He may still be the king of pop, but Michael Jackson doesn't have royal amounts of wealth to go with his title. Last year, he sold his famous Neverland ranch, and he was supposed to auction 2,000 items from the estate in April. The auction is currently in doubt, however, after Jackson filed a lawsuit earlier this month to halt the sale because he said he did not give permission to sell the items.
That may be because Jackson has a new payday set: a series of 50 concerts kicking off in London in July. Some 750,000 tickets sold out in four hours. Jackson reportedly stands to earn between $1 million and $2 million per show.
Former "Full House" star Jodie Sweetin is struggling to keep a house of her own. In November, the mom and former meth addict filed court papers detailing her crumbling marriage to Cody Herpin and the sad state of their financial affairs.
"Our house is in foreclosure, our water has been shut off twice. Currently, all of our other utilities are overdue," Sweetin said in papers filed Nov. 19 in an Orange County, Calif., court.
Once one of Hollywood's most promising young stars, Lindsay Lohan may have fallen into financial trouble as her career goes downhill. The much-scrutinized star, whose new movie will go straight to cable TV instead of movie theaters, has been relying mostly on credit cards and cash from now ex-girlfriend Samantha Ronson, according to The New York Daily News.
The paper cited evidence that Lohan has been spending above her means, like purchasing a new Rolex watch for $30,000. The 22-year-old actress's lack of major acting roles and her recent split from Ronson can't be helping her bottom line.
She's photographed some of the world's most famous faces and is an icon herself, but Annie Leibovitz is struggling to stay out of debt. In September, the New York Post reported that the 58-year-old photographer has racked up $715,000 worth of debt, according to court documents
She allegedly owed money for unpaid taxes, an aborted book project and equipment rental fees. She was also overdue in paying for renovations to her New York City town house, according to court documents.
Earlier this month, The New York Times reported that Leibovitz is trying to rectify her financial woes by hocking her photographs. In December, she borrowed $10.5 million from the Art Capital Group, on top of the $5 million she borrowed from the same firm in the fall. She put up as collateral the rights to all her photographs, along with her town house and a country house.
"American Idol" fame isn't helping R&B crooner Ruben Studdard pay his bills these days.
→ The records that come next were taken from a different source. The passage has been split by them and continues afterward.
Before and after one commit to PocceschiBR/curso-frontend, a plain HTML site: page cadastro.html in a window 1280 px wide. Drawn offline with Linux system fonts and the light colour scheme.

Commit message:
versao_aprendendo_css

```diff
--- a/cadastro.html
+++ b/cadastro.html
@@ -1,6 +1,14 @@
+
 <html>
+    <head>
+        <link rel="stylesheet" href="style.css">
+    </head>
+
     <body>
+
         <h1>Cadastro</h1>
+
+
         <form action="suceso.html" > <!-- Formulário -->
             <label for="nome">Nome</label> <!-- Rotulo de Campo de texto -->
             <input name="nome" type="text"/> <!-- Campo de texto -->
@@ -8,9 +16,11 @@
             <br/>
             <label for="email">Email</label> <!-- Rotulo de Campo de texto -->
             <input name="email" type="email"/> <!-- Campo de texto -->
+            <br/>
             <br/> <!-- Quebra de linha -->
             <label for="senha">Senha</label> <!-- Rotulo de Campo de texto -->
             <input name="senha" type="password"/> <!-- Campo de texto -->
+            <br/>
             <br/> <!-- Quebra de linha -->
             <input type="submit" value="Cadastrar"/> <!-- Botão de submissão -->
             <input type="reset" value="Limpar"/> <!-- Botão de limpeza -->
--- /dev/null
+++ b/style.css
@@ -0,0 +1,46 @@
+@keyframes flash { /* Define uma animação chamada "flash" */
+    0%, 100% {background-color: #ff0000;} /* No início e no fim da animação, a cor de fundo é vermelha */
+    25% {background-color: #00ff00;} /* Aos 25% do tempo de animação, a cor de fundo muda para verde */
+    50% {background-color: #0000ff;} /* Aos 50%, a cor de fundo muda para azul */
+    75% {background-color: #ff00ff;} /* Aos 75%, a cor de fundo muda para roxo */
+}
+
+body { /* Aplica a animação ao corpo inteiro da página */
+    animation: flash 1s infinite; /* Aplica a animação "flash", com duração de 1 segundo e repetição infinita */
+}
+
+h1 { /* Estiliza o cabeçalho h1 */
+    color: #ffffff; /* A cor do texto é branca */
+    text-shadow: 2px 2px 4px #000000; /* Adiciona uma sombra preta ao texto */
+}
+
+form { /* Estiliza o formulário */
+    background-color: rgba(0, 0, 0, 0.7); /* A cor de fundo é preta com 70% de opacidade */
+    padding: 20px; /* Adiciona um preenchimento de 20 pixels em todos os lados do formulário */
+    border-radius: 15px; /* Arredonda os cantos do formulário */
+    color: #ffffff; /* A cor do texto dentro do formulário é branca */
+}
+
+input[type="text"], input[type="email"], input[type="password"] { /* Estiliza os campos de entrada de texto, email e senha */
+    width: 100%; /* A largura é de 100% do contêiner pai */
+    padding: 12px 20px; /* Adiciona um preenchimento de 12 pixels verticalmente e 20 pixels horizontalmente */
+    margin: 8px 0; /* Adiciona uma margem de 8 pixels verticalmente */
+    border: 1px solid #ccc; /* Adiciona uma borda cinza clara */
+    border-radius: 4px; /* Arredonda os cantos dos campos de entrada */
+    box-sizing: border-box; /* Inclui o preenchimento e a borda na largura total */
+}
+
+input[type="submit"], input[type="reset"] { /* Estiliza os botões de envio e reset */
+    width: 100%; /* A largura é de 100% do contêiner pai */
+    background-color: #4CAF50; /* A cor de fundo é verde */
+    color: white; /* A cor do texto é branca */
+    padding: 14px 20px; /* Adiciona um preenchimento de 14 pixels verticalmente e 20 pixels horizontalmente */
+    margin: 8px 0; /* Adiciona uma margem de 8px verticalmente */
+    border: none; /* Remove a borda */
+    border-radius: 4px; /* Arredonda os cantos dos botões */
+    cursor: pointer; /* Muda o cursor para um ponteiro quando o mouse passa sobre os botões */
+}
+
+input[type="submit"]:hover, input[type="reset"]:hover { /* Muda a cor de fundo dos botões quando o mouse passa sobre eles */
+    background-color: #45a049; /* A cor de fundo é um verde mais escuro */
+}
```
In August, the season two winner was hit with property liens for allegedly failing to pay nearly $200,000 in state and federal taxes, according to court records.
Times are tough for Johnny Carson's former right-hand man. Ed McMahon shocked fans last summer when he announced he was on the brink of foreclosure. Things seemed to take a turn for the better when at least two people offered to buy McMahon's six-bedroom Beverly Hills mansion, including Donald Trump, who said he would lease the home back to McMahon.
Even though an unidentified potential buyer outbid Trump and then backed out of the deal in September, the real estate mogul said he still wants to help McMahon.
"We are currently working with the broker who is coordinating the efforts of the various lenders that have interest in the McMahon property," Trump's spokesman Michael Cohen told CNBC. They're hoping to come to terms soon."
Meanwhile, McMahon's health is declining. The ex-"Tonight Show" sidekick was hospitalized with bone cancer in February.